You have a robust business — and that’s a good thing. However, it can make it somewhat more difficult to define and target your buyer personas.
Buyer personas are your target audience. You decide on what qualities a particular buyer might have and what demographic he or she would fall into. Many businesses have at least three buyer personas — but it can be more depending on the organization.
For instance, if you are manufacturer you might sell direct-to-consumer, but you might also sell to a wholesale channel. In this case, you have two marketing streams: business-to-consumer (B2C) and business-to-business (B2B).
Or if you have multiple products, one product might be focused on a certain target market, like the office of the CIO, while another is focused on the office of the CFO. Both may share qualities, but ultimately have a different persona.
And then when we get into personas, there is also the buyer’s journey to think about — how a customer moves from never having heard of your business before, to ready to buy. This alone can have at least three stages.
Feeling overwhelmed? Don’t worry – we’re here to help.
The first step is defining your buyer personas and the particular journey that you want them to take.
Assuming that you have done this, the second step then is to figure out how to translate that into your digital marketing.
Let’s use an example of The Teapot Company. They design teapots that they sell direct-to-customer; teapots that they sell wholesale to retailers; and they also custom design teapots for businesses.
Now, they could advertise this all on one social media channel, under their company name, but it might be more challenging. The target audiences are different. The consumers who will buy a teapot from them are different from their wholesale accounts and will respond to different content and marketing. The businesses who want custom-designed teapots are another market entirely.
At best, advertising under one social media channel would be confusing. At worst, it could end up costing a lot more than they are getting in return.
The more profitable approach for The Teapot Company to take might be to pick a segment or market and capture them first — preferably, the segment that brings in the most revenue in the fastest method.
In this case, it might be wholesalers since they have larger orders, that bring in more profit.

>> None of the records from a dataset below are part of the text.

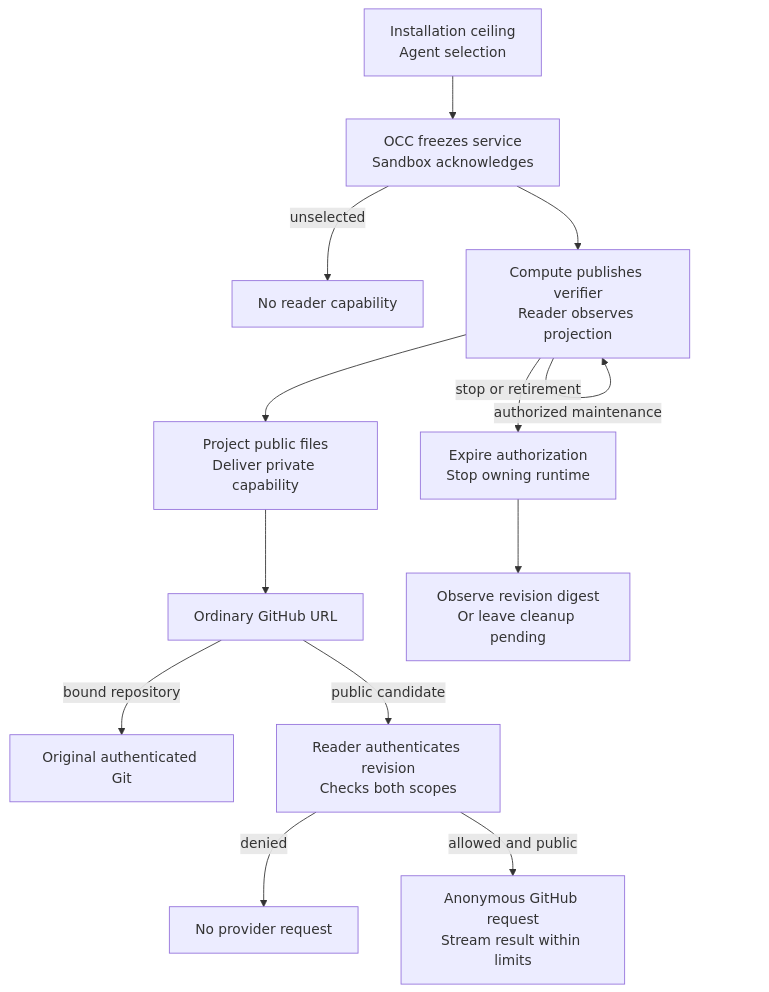
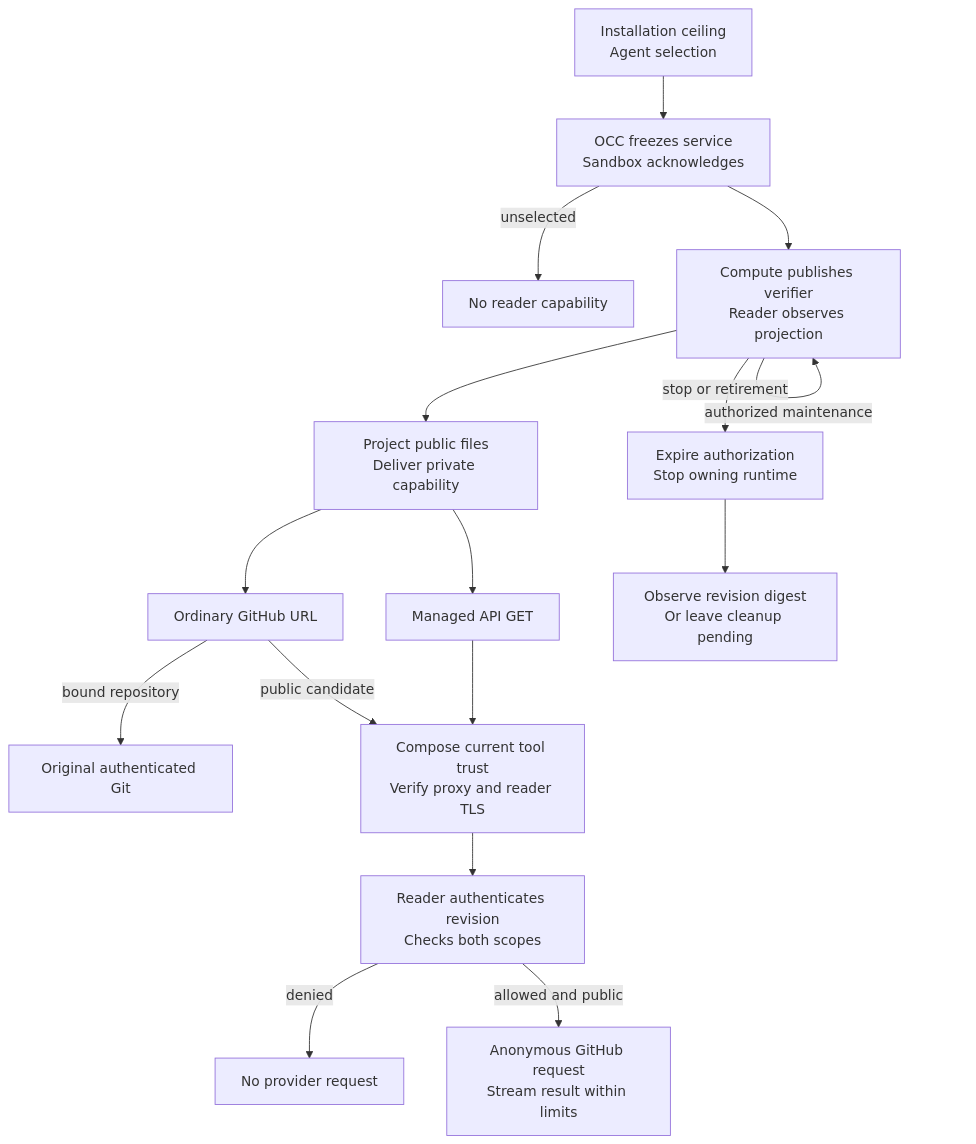
The diagram in docs/flows/public-github-reads.md (openclaw/openclaw-enterprise), drawn with Mermaid before and after one commit. The commit also changed other lines of this file and 13 other files, not shown here.

Commit message:
fix(repo): preserve native proxy trust for public Git reads

````diff
--- a/docs/flows/public-github-reads.md
+++ b/docs/flows/public-github-reads.md
@@ -26,15 +26,18 @@
 ```mermaid
 graph TD
   Selection["Installation ceiling<br/>Agent selection"] --> Admission["OCC freezes service<br/>Sandbox acknowledges"]
   Admission -->|unselected| Deny["No reader capability"]
   Admission --> Lease["Compute publishes verifier<br/>Reader observes projection"]
   Lease --> Runtime["Project public files<br/>Deliver private capability"]
   Runtime --> Git["Ordinary GitHub URL"]
   Git -->|bound repository| Protected["Original authenticated Git"]
-  Git -->|public candidate| Reader["Reader authenticates revision<br/>Checks both scopes"]
+  Git -->|public candidate| Trust["Compose current tool trust<br/>Verify proxy and reader TLS"]
+  Runtime --> API["Managed API GET"]
+  API --> Trust
+  Trust --> Reader["Reader authenticates revision<br/>Checks both scopes"]
   Reader -->|denied| Failure["No provider request"]
   Reader -->|allowed and public| Github["Anonymous GitHub request<br/>Stream result within limits"]
   Lease -->|authorized maintenance| Lease
   Lease -->|stop or retirement| Withdraw["Expire authorization<br/>Stop owning runtime"]
   Withdraw --> Ack["Observe revision digest<br/>Or leave cleanup pending"]
 ```
````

With a firm strategy in hand, The Teapot Company could target wholesalers on B2B-specific channels and meet a certain revenue goal. Once they have met that goal, they could roll the profits into marketing for another channel — potentially the direct-to-consumer channel. This might take more time to grow and more orders to make up a revenue goal, but the budget for growth would already be generated by the wholesale account.
The answer comes down to strategy — if you try to target everyone at once, generally, you will target no one.
Try this for yourself:
- Perform an overall assessment of your marketing budget — where are the majority of your marketing dollars going and what is the cost per acquisition?
- Define which market of your business is the most lucrative, or has the most potential for fast, sustainable growth.
- Look at the digital marketing activities you are currently using to promote your most lucrative channel. Now look at the least lucrative.
Can you see the possibilities opening up?
By starting with a goal-driven strategy, you’ll be able to achieve sustained, fast-acting growth and ROI. This will, in turn, allow you to grow the parts of your business that have the potential for big revenue, but require more upfront cost to generate.
DigiForce Marketing has expertise in defining buyer personas, the buyer’s journey, and creating a digital marketing strategy for the long term.
Contact us today for a free consultation to make your business even more profitable. Call 1-888-701-4441 or visit www.digiforcemarketing.ca.